___ EXERCISE DATA ___

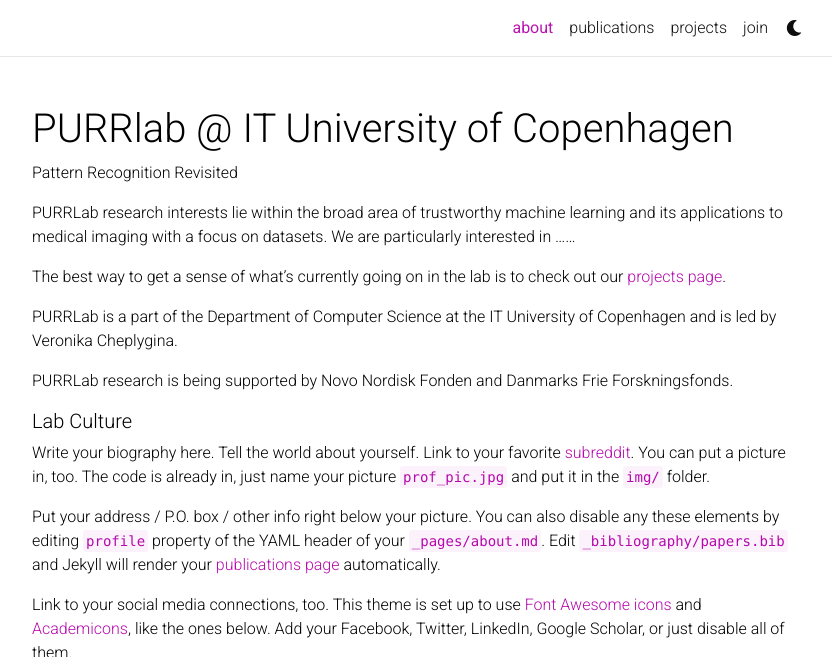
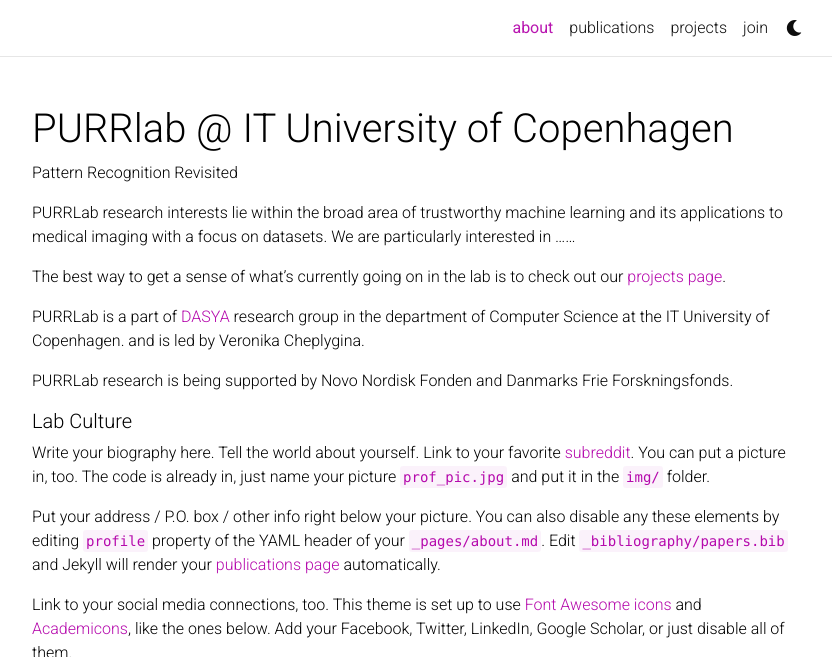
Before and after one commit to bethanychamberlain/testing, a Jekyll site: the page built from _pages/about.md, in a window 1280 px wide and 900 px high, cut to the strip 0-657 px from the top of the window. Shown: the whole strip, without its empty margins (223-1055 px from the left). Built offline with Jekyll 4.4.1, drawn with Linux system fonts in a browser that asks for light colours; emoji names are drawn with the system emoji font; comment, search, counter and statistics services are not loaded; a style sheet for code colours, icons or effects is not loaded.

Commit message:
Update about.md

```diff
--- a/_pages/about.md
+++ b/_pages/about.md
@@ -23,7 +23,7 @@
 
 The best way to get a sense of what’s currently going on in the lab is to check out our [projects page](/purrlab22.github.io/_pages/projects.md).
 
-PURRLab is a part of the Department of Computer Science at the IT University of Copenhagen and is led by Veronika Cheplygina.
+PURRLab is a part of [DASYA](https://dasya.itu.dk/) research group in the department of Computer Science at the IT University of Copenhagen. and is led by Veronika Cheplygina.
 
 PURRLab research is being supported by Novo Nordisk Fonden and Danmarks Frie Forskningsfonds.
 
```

___
___ EXERCISE DATA ___

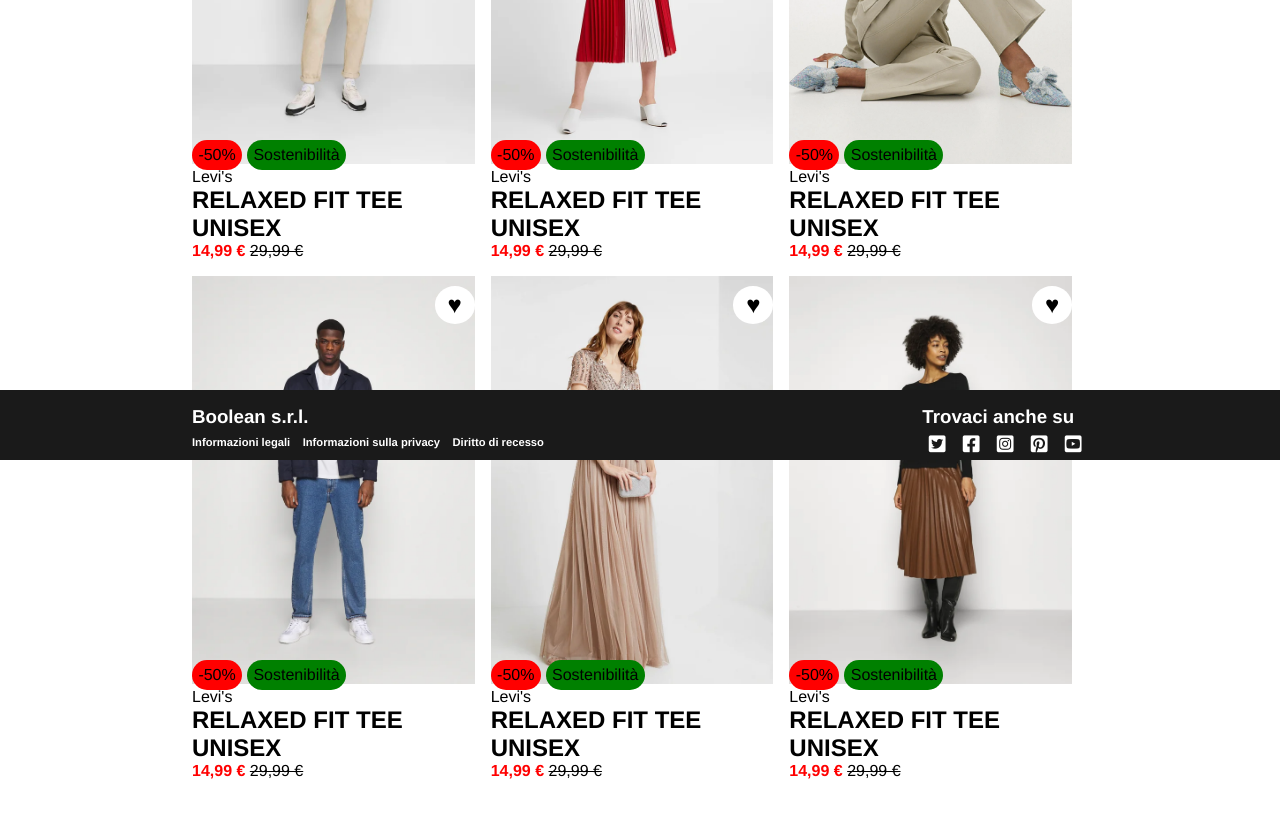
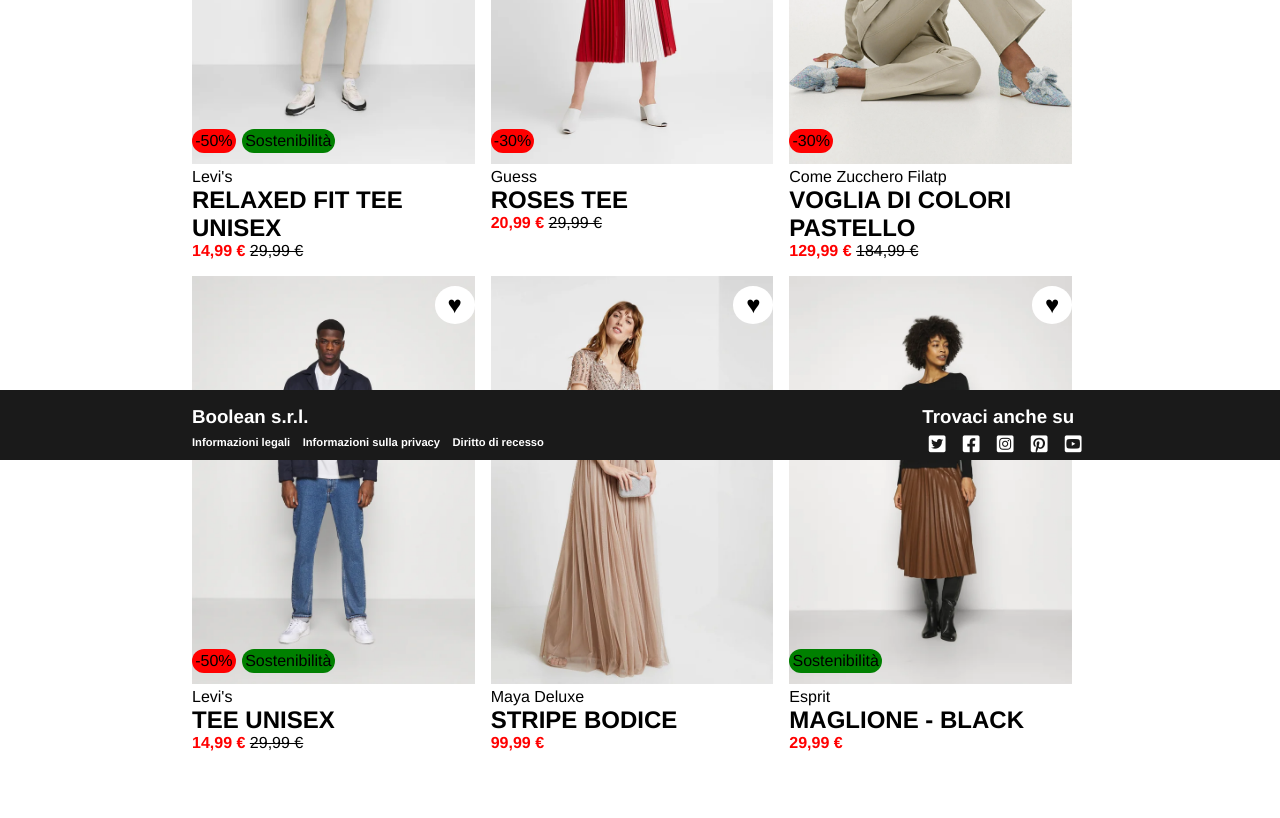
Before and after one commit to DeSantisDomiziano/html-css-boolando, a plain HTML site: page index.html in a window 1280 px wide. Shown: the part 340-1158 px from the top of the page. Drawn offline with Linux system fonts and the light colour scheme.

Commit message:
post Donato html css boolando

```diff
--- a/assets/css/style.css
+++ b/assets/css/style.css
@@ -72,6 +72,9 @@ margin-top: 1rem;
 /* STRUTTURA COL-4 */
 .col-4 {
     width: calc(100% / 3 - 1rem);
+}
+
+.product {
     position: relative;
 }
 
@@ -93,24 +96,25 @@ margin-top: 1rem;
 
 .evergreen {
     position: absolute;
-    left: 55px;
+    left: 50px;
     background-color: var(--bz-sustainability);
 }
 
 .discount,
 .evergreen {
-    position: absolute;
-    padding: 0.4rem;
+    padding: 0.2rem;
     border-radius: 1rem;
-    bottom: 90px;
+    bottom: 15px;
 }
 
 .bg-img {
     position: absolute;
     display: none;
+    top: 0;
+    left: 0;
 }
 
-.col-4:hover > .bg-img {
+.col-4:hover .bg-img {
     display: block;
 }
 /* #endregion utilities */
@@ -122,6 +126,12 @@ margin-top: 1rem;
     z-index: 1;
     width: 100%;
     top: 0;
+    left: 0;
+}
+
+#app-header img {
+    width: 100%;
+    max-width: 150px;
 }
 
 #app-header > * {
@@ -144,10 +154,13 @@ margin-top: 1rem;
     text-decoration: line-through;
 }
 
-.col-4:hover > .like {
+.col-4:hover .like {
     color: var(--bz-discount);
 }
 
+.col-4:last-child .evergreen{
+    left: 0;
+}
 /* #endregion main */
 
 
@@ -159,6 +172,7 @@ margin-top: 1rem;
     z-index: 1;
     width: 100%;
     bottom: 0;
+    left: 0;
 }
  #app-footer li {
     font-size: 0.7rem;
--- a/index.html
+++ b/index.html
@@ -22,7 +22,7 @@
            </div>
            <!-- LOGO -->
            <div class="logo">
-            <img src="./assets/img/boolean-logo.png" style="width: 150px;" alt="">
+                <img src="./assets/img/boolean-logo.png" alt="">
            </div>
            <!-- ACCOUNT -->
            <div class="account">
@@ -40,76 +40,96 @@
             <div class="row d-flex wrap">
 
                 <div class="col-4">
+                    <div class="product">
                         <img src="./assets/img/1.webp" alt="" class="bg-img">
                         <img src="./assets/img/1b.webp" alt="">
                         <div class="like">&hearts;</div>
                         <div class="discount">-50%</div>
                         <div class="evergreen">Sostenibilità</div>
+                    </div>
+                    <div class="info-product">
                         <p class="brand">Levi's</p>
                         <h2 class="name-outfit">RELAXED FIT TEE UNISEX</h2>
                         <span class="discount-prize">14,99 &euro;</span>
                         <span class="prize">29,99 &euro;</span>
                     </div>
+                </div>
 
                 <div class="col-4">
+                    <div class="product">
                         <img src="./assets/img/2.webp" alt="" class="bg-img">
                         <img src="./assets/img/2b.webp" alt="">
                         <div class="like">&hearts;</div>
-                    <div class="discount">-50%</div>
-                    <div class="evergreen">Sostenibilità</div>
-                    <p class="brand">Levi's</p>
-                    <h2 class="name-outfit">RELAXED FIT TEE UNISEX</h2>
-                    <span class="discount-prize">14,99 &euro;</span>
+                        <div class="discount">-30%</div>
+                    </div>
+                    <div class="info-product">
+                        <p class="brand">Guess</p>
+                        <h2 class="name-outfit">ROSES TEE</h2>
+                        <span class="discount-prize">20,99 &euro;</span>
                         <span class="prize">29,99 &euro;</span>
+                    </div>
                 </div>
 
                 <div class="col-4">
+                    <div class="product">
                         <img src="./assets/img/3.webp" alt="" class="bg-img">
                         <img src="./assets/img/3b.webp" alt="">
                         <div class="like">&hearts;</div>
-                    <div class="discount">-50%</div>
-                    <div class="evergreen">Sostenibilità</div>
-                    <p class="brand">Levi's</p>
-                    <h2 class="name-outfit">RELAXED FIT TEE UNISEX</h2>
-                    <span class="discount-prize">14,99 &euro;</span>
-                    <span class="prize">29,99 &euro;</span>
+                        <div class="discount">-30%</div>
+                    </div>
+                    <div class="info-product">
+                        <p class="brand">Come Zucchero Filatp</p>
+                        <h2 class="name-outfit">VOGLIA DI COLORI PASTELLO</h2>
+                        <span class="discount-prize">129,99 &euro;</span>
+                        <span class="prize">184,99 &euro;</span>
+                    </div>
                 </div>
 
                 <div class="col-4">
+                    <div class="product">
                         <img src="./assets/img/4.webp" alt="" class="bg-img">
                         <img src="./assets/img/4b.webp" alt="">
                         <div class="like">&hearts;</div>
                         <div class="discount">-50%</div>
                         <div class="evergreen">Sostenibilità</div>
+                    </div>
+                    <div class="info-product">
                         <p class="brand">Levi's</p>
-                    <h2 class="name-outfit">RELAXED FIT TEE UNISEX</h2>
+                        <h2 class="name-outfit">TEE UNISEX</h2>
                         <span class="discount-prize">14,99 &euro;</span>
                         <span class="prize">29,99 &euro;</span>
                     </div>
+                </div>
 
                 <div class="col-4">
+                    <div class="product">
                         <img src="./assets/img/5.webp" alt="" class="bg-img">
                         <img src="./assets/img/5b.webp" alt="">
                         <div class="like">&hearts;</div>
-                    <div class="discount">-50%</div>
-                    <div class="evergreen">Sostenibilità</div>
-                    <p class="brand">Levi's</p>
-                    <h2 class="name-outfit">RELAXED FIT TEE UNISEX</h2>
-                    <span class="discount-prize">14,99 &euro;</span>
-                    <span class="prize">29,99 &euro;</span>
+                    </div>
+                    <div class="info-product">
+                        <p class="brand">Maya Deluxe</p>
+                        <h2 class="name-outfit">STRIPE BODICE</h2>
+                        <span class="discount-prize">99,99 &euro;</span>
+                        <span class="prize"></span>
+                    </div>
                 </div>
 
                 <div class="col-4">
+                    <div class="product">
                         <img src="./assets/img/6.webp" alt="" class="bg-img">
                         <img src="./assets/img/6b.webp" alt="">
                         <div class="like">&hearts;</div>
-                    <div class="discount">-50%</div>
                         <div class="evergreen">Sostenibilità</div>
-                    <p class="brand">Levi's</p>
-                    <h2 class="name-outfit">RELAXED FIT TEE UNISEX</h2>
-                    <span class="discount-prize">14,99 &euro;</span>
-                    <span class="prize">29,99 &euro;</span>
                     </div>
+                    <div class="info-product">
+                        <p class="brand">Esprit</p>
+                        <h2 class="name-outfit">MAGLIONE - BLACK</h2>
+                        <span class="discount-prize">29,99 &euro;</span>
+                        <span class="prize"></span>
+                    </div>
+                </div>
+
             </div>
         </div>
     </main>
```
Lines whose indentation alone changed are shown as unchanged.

___
___ EXERCISE DATA ___

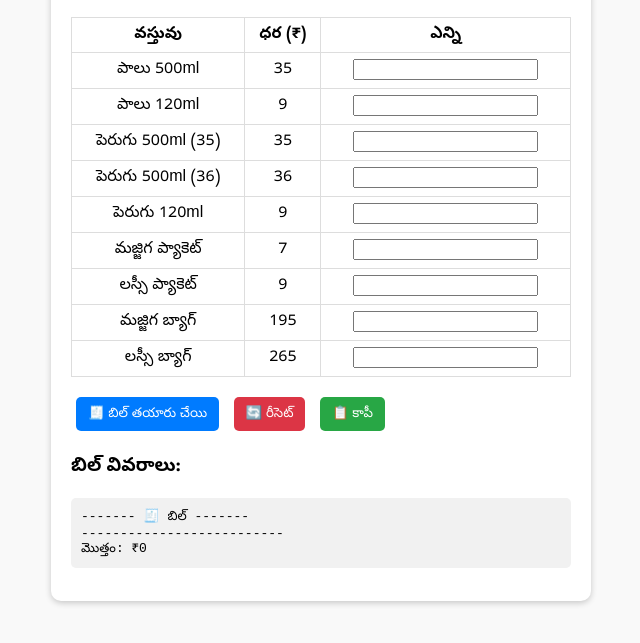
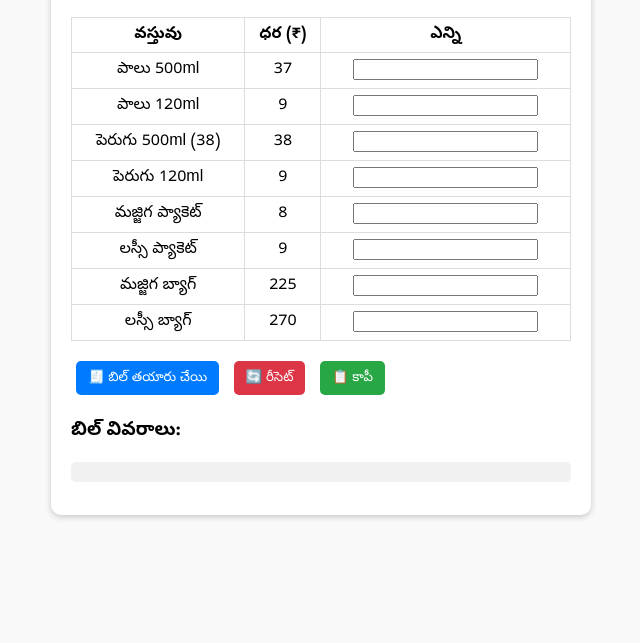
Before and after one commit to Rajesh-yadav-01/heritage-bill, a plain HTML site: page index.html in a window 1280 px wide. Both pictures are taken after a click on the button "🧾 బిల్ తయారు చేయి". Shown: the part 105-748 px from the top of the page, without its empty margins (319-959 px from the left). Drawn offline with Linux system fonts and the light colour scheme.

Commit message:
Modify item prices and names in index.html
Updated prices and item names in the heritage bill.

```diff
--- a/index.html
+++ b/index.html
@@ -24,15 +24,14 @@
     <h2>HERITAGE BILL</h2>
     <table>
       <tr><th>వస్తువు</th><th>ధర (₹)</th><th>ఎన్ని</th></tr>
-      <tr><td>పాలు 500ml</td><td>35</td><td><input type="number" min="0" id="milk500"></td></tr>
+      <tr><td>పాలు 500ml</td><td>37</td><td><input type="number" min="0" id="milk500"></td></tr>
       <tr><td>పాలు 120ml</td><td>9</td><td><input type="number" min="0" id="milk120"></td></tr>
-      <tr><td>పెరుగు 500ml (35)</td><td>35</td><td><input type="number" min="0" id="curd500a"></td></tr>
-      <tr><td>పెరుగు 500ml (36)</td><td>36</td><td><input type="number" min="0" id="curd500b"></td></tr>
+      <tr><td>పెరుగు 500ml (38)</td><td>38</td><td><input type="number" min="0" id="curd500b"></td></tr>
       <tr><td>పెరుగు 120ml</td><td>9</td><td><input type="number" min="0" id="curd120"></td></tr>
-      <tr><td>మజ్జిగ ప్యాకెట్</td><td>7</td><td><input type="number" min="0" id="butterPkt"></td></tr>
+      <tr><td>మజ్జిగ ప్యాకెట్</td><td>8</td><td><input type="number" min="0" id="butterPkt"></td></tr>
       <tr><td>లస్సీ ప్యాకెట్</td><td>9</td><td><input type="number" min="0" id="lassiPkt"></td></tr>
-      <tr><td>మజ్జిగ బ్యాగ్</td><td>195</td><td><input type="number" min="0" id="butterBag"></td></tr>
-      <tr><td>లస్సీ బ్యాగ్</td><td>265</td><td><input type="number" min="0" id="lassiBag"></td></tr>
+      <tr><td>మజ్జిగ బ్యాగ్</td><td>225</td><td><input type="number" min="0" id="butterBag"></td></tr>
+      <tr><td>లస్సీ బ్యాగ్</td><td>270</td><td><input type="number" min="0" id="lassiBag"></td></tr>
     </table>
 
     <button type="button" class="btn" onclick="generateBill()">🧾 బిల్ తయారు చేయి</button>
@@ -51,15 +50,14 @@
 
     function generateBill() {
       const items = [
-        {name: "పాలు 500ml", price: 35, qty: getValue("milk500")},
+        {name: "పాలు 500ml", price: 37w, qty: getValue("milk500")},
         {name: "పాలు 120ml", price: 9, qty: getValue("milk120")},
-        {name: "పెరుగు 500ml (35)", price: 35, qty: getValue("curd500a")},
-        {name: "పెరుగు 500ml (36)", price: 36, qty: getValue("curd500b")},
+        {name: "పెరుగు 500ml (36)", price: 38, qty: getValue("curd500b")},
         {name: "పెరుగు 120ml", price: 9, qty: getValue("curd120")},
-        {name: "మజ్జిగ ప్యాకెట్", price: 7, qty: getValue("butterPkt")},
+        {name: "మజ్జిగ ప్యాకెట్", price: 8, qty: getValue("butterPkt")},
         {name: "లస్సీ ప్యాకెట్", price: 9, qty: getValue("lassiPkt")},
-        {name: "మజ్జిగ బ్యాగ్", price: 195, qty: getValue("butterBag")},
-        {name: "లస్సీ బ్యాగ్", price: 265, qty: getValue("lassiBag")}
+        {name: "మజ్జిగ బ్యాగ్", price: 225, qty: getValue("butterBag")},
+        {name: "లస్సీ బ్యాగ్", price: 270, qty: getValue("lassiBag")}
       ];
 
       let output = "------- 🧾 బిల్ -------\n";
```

___

▶ TASK GOAL: Collect each line of the entries that has the word "webp", copying it in full.

▶ SOLVED PROBLEM:
                         <img src="./assets/img/1.webp" alt="" class="bg-img">
                         <img src="./assets/img/1b.webp" alt="">
                         <img src="./assets/img/2.webp" alt="" class="bg-img">
                         <img src="./assets/img/2b.webp" alt="">
                         <img src="./assets/img/3.webp" alt="" class="bg-img">
                         <img src="./assets/img/3b.webp" alt="">
                         <img src="./assets/img/4.webp" alt="" class="bg-img">
                         <img src="./assets/img/4b.webp" alt="">
                         <img src="./assets/img/5.webp" alt="" class="bg-img">
                         <img src="./assets/img/5b.webp" alt="">
                         <img src="./assets/img/6.webp" alt="" class="bg-img">
                         <img src="./assets/img/6b.webp" alt="">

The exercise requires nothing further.